I skirted around an old bridge crossing and back across the road. The trail was hard to follow near the top of a big hill, so I decided to bushwack for a bit. I knew 50 footer was near and wanted to test my navigation skills. Sure enough, 50 footer was right where I left it. The overhanging cliffs look a little less intimidating, but I know the holds are small and sloping. My friend, Pete, and I used to get pumped out here after a couple pitches. I think Dawn might enjoy a trip here.

I picked up the trail and headed for home. When I got back to the car, I was still short on my intended time, so headed north for a bit.
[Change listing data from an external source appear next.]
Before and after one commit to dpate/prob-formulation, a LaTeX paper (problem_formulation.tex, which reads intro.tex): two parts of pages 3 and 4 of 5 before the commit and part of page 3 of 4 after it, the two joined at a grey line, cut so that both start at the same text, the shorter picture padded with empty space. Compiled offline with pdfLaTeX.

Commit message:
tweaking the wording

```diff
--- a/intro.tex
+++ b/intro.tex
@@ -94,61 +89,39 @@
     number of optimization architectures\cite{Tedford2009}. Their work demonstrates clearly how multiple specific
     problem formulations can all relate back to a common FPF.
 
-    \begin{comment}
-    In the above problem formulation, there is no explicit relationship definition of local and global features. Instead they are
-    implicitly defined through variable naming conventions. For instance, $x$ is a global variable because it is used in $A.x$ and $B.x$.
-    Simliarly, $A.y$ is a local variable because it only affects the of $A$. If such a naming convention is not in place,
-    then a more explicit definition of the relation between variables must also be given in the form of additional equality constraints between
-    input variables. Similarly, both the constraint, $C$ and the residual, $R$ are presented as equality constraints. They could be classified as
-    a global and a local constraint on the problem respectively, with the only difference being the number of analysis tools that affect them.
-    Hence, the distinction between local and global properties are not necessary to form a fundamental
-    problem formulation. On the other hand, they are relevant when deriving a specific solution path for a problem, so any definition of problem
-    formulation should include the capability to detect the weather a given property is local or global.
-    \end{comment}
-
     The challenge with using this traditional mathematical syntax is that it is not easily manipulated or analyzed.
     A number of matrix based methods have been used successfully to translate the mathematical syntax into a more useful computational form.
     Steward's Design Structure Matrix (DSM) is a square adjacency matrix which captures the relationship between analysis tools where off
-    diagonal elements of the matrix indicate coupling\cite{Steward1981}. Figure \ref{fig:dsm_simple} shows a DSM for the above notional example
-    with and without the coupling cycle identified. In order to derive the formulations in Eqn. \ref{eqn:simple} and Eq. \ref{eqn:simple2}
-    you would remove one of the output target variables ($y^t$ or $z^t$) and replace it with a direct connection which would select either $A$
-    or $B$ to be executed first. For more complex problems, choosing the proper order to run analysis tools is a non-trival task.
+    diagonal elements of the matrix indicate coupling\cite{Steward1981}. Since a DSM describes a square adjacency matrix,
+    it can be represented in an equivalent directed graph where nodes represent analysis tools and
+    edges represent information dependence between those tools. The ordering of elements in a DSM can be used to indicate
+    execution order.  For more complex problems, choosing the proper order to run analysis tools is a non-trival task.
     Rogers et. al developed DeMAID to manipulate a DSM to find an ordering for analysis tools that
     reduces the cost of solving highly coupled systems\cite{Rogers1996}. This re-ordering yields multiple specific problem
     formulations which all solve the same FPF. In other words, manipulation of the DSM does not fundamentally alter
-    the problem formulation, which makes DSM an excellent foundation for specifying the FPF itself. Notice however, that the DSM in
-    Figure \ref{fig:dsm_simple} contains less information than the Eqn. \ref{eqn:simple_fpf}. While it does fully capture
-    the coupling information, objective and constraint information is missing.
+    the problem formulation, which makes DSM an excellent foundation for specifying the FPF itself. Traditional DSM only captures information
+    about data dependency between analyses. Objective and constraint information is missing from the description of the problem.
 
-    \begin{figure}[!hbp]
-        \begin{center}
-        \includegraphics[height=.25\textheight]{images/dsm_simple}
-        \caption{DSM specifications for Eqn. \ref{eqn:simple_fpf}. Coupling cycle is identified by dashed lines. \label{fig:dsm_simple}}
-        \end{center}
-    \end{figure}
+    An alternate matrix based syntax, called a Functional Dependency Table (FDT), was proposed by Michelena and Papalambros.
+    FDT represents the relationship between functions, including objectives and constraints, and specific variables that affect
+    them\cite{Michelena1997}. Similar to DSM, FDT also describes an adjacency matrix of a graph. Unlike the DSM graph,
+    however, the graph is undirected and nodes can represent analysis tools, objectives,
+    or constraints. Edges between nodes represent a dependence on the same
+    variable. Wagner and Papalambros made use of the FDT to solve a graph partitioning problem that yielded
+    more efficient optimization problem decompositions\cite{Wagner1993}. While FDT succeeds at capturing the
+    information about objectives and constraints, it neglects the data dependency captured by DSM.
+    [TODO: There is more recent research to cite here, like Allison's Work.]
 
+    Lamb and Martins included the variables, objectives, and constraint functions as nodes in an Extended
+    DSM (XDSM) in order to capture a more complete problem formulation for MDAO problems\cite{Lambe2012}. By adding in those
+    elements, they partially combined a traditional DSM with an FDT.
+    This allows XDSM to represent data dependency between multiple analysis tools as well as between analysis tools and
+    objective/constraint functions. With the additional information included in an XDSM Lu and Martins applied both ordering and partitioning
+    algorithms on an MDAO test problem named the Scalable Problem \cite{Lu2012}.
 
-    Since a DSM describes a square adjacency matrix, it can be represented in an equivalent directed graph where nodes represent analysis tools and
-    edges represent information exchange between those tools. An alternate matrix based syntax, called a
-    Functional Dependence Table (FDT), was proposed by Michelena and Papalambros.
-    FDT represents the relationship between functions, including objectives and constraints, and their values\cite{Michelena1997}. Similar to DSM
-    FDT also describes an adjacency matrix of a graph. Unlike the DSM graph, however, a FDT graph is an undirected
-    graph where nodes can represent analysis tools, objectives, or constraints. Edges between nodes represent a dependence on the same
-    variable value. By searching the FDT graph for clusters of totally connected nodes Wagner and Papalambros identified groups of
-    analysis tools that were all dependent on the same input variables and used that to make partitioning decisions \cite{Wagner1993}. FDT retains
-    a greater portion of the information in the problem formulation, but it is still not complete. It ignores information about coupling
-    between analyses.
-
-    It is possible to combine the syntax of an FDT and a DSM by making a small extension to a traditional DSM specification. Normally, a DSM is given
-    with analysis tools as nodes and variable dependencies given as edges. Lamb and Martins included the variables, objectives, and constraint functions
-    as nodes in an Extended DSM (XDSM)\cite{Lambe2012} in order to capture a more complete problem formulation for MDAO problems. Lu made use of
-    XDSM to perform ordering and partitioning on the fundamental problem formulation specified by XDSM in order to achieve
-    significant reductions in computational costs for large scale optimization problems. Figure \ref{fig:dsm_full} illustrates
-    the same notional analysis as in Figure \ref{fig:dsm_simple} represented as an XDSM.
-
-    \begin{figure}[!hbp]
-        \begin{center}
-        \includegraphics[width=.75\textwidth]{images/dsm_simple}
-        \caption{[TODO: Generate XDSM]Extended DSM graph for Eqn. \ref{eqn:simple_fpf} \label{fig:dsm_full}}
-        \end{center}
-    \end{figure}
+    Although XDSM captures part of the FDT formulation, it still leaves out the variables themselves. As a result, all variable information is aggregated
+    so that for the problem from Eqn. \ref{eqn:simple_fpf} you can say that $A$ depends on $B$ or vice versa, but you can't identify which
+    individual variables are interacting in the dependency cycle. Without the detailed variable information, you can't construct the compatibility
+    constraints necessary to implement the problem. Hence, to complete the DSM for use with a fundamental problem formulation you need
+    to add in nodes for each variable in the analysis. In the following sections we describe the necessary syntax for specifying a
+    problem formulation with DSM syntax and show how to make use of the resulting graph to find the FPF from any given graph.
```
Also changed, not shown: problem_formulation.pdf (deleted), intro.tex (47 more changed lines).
I ran a section of trail that we had hiked once as a family. Today, it was slick with ice and I needed to get in survival mode. Things cleared a bit and I started thinking back. The section I covered in about 10 minutes was a one hour affair with 2 little girls. They must have been less than 5 at the time. It was one of our more pleasant hikes. Who wouldn't enjoy the views here? I got back to the car, changed, and picked up one of those 2 little girls from her dorm room about 1 mile away. She still has that bright, beautiful smile, but now she's a woman. We stopped for dinner on the way home and talked about going to the climbing gym or yoga class together. It was nice to have my daughter least for a little while.